## [What needs to be done]
Please return each record exactly, leaving nothing out.

## [Available records]
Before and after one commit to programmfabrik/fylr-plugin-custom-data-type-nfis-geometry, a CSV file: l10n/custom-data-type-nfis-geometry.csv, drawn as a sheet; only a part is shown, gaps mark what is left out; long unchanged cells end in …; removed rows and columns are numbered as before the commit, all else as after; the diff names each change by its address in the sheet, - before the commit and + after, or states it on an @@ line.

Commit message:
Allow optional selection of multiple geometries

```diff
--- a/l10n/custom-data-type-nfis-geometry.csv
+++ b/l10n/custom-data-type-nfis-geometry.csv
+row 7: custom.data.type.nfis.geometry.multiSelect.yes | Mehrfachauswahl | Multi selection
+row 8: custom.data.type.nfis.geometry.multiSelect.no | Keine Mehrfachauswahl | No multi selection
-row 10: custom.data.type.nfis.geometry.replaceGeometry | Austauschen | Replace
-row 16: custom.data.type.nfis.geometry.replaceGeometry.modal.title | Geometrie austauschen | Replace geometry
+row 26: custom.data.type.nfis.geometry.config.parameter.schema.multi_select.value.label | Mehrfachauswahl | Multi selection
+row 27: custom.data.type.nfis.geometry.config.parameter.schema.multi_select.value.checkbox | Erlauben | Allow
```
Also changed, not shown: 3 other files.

## [Written response]
Before and after one commit to programmfabrik/fylr-plugin-custom-data-type-nfis-geometry, a CSV file: l10n/custom-data-type-nfis-geometry.csv, drawn as a sheet; only a part is shown, gaps mark what is left out; long unchanged cells end in …; removed rows and columns are numbered as before the commit, all else as after; the diff names each change by its address in the sheet, - before the commit and + after, or states it on an @@ line.

Commit message:
Allow optional selection of multiple geometries

```diff
--- a/l10n/custom-data-type-nfis-geometry.csv
+++ b/l10n/custom-data-type-nfis-geometry.csv
+row 7: custom.data.type.nfis.geometry.multiSelect.yes | Mehrfachauswahl | Multi selection
+row 8: custom.data.type.nfis.geometry.multiSelect.no | Keine Mehrfachauswahl | No multi selection
-row 10: custom.data.type.nfis.geometry.replaceGeometry | Austauschen | Replace
-row 16: custom.data.type.nfis.geometry.replaceGeometry.modal.title | Geometrie austauschen | Replace geometry
+row 26: custom.data.type.nfis.geometry.config.parameter.schema.multi_select.value.label | Mehrfachauswahl | Multi selection
+row 27: custom.data.type.nfis.geometry.config.parameter.schema.multi_select.value.checkbox | Erlauben | Allow
```
Also changed, not shown: 3 other files.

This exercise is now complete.